It will be the legitimate businesses who will suffer as ripped off consumers exact pent up vengeance on soft targets. After all, our governments seem totally incapable of prosecuting the real fraudsters. Many governments will also want a greater slice of the money that is being made via the web through changes in taxation laws and new forms of business licensing.
While real fraud rates in ecommerce are dropping, the more strict strategies that merchants now have in place to protect against fraud is also costing a great deal. Many legitimate orders are being rejected because they *appear* suspicious. Nobody likes being told their money's no good...
Spam related law suits will definitely be on the rise. As I write this I've been made aware that a "do not contact" list similar to the telemarketing "do not call" list is on the cards for 2004. The spammers won't care about such a list and again it will be the legitimate businesses that are hurt the most.
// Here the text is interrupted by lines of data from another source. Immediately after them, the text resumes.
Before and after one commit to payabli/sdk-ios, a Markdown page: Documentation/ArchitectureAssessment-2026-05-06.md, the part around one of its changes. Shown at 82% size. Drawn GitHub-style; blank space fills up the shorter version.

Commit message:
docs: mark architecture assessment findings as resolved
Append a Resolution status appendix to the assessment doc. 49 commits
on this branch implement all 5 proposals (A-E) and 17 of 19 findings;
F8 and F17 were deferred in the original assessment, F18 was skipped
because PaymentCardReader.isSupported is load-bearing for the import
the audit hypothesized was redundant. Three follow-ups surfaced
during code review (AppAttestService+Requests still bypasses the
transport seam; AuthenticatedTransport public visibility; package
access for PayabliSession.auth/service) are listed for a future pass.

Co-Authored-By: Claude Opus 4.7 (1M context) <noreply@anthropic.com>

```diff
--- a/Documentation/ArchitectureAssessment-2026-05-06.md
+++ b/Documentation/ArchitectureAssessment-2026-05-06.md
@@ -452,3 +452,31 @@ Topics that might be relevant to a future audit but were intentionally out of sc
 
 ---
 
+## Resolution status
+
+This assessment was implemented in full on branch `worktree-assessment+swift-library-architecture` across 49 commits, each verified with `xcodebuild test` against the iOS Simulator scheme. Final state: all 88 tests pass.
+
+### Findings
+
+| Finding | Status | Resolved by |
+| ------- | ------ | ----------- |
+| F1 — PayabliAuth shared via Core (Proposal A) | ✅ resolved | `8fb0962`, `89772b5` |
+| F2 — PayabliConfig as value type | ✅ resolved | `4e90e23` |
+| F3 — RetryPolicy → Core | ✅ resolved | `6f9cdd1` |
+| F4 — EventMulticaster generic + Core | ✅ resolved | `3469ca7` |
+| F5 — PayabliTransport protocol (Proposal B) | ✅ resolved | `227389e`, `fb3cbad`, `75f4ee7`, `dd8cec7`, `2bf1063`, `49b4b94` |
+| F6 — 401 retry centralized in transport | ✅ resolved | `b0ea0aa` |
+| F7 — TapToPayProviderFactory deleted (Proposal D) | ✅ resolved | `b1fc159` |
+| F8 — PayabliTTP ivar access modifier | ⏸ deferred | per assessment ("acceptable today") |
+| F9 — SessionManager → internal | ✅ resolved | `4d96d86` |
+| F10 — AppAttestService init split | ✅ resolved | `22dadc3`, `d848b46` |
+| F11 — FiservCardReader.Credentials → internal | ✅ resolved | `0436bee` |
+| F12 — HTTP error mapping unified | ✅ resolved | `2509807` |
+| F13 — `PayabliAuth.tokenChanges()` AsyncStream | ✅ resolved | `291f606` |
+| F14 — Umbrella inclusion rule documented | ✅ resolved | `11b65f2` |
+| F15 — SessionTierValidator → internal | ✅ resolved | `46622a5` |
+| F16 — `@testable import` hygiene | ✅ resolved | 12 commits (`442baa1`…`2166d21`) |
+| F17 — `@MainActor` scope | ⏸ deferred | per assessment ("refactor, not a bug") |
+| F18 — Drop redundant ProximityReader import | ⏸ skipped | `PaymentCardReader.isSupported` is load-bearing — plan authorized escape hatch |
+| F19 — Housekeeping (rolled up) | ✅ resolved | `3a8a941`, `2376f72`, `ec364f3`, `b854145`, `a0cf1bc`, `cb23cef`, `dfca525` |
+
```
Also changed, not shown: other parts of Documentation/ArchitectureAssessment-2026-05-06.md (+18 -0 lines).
So, more dollars floating around the web perhaps in 2004 and definitely more challenges. One thing's for sure, like every year on the Internet, it will be anything but dull!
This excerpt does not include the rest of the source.